Data records:
== Segment start ==
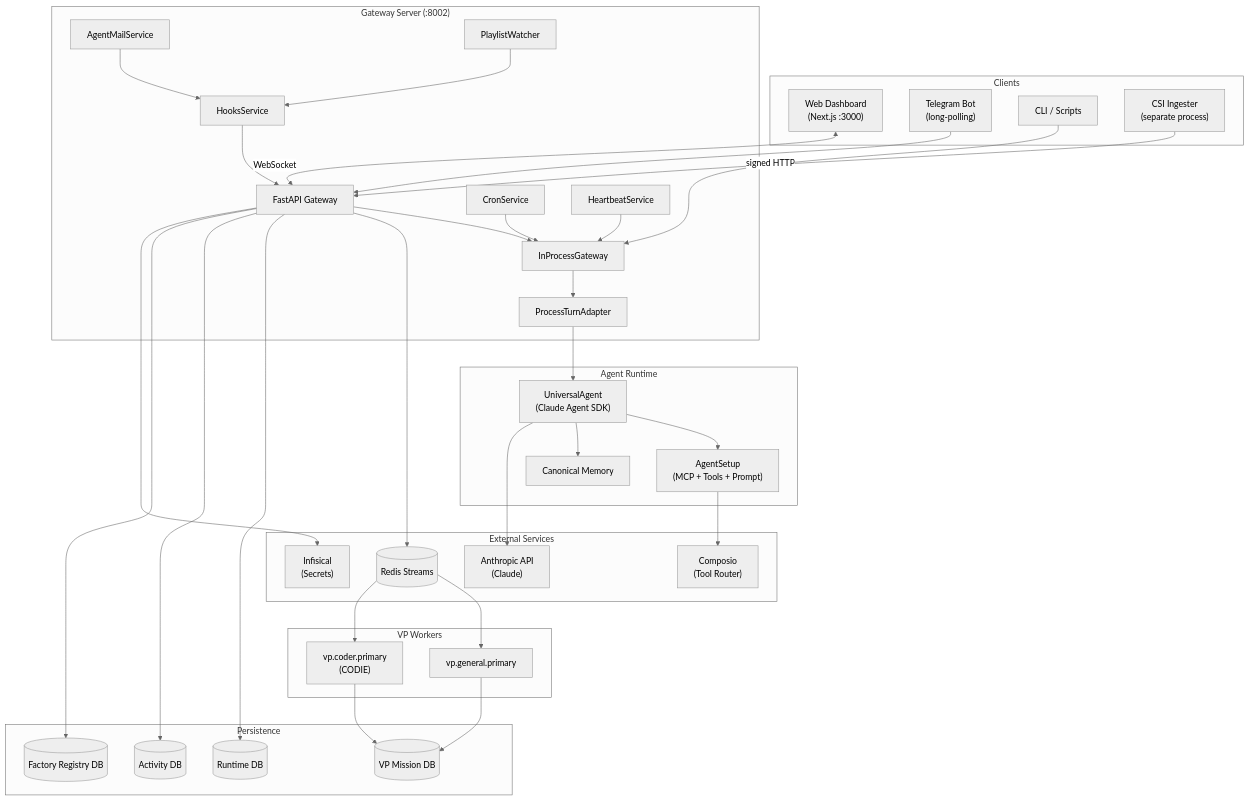
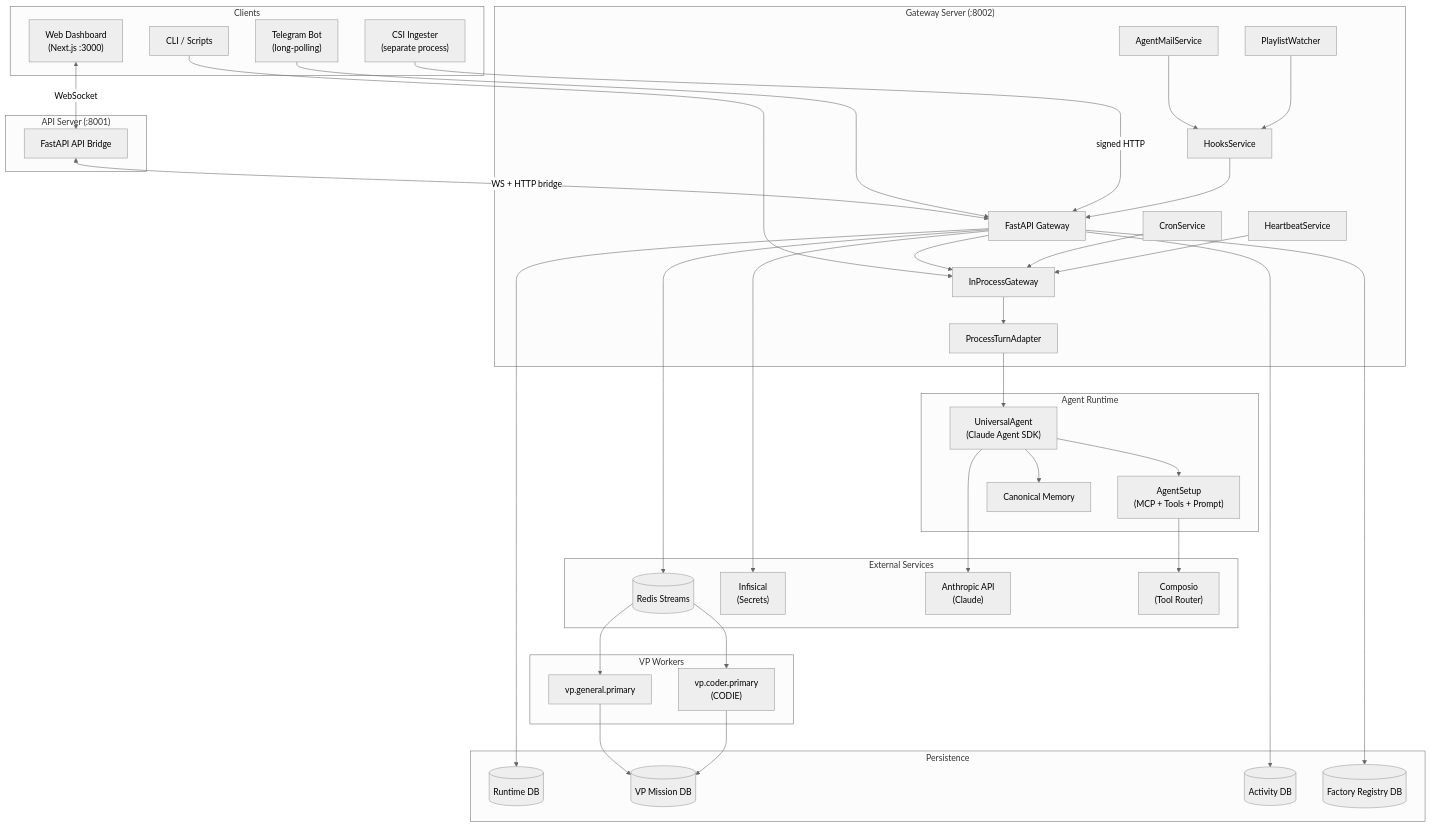
The first of 3 diagrams in docs/01_Architecture/01_System_Architecture_Overview.md (Kjdragan/universal_agent), drawn with Mermaid (neutral theme) before and after one commit. The commit also changed other lines of this file and 13 other files, not shown here.

````diff
--- a/docs/01_Architecture/01_System_Architecture_Overview.md
+++ b/docs/01_Architecture/01_System_Architecture_Overview.md
@@ -11,75 +11,80 @@
 ```mermaid
 graph TB
     subgraph Clients
         WebUI["Web Dashboard<br/>(Next.js :3000)"]
         TG["Telegram Bot<br/>(long-polling)"]
         CLI["CLI / Scripts"]
         CSI["CSI Ingester<br/>(separate process)"]
+    end
+
+    subgraph "API Server (:8001)"
+        API["FastAPI API Bridge"]
     end
 
     subgraph "Gateway Server (:8002)"
         GW["FastAPI Gateway"]
         IPG["InProcessGateway"]
         EE["ProcessTurnAdapter"]
         HS["HooksService"]
         CRON["CronService"]
         HB["HeartbeatService"]
         MAIL["AgentMailService"]
         YT["PlaylistWatcher"]
     end
 
     subgraph "Agent Runtime"
         UA["UniversalAgent<br/>(Claude Agent SDK)"]
         SETUP["AgentSetup<br/>(MCP + Tools + Prompt)"]
         MEM["Canonical Memory"]
     end
 
     subgraph "VP Workers"
         VPG["vp.general.primary"]
         VPC["vp.coder.primary<br/>(CODIE)"]
     end
 
     subgraph "External Services"
         REDIS[("Redis Streams")]
         INFISICAL["Infisical<br/>(Secrets)"]  
         CLAUDE["Anthropic API<br/>(Claude)"]
         COMPOSIO["Composio<br/>(Tool Router)"]
     end
 
     subgraph "Persistence"
         RTDB[("Runtime DB")]
         VPDB[("VP Mission DB")]
         ACTDB[("Activity DB")]
         REGDB[("Factory Registry DB")]
     end
 
-    WebUI <-->|WebSocket| GW
+    WebUI <-->|WebSocket| API
+    API <-->|WS + HTTP bridge| GW
     TG --> GW
     CLI --> IPG
     CSI -->|signed HTTP| GW
 
     GW --> IPG
     IPG --> EE
     EE --> UA
     UA --> SETUP
     UA --> MEM
     UA --> CLAUDE
     SETUP --> COMPOSIO
 
     HS --> GW
     CRON --> IPG
     HB --> IPG
     MAIL --> HS
     YT --> HS
 
     GW --> REDIS
     REDIS --> VPG
     REDIS --> VPC
     VPG --> VPDB
     VPC --> VPDB
 
     GW --> RTDB
     GW --> ACTDB
     GW --> REGDB
     GW --> INFISICAL
 ```
````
== Segment end ==
Repeat every line above exactly, but omit all images.

The first of 3 diagrams in docs/01_Architecture/01_System_Architecture_Overview.md (Kjdragan/universal_agent), drawn with Mermaid (neutral theme) before and after one commit. The commit also changed other lines of this file and 13 other files, not shown here.

````diff
--- a/docs/01_Architecture/01_System_Architecture_Overview.md
+++ b/docs/01_Architecture/01_System_Architecture_Overview.md
@@ -11,75 +11,80 @@
 ```mermaid
 graph TB
     subgraph Clients
         WebUI["Web Dashboard<br/>(Next.js :3000)"]
         TG["Telegram Bot<br/>(long-polling)"]
         CLI["CLI / Scripts"]
         CSI["CSI Ingester<br/>(separate process)"]
+    end
+
+    subgraph "API Server (:8001)"
+        API["FastAPI API Bridge"]
     end
 
     subgraph "Gateway Server (:8002)"
         GW["FastAPI Gateway"]
         IPG["InProcessGateway"]
         EE["ProcessTurnAdapter"]
         HS["HooksService"]
         CRON["CronService"]
         HB["HeartbeatService"]
         MAIL["AgentMailService"]
         YT["PlaylistWatcher"]
     end
 
     subgraph "Agent Runtime"
         UA["UniversalAgent<br/>(Claude Agent SDK)"]
         SETUP["AgentSetup<br/>(MCP + Tools + Prompt)"]
         MEM["Canonical Memory"]
     end
 
     subgraph "VP Workers"
         VPG["vp.general.primary"]
         VPC["vp.coder.primary<br/>(CODIE)"]
     end
 
     subgraph "External Services"
         REDIS[("Redis Streams")]
         INFISICAL["Infisical<br/>(Secrets)"]  
         CLAUDE["Anthropic API<br/>(Claude)"]
         COMPOSIO["Composio<br/>(Tool Router)"]
     end
 
     subgraph "Persistence"
         RTDB[("Runtime DB")]
         VPDB[("VP Mission DB")]
         ACTDB[("Activity DB")]
         REGDB[("Factory Registry DB")]
     end
 
-    WebUI <-->|WebSocket| GW
+    WebUI <-->|WebSocket| API
+    API <-->|WS + HTTP bridge| GW
     TG --> GW
     CLI --> IPG
     CSI -->|signed HTTP| GW
 
     GW --> IPG
     IPG --> EE
     EE --> UA
     UA --> SETUP
     UA --> MEM
     UA --> CLAUDE
     SETUP --> COMPOSIO
 
     HS --> GW
     CRON --> IPG
     HB --> IPG
     MAIL --> HS
     YT --> HS
 
     GW --> REDIS
     REDIS --> VPG
     REDIS --> VPC
     VPG --> VPDB
     VPC --> VPDB
 
     GW --> RTDB
     GW --> ACTDB
     GW --> REGDB
     GW --> INFISICAL
 ```
````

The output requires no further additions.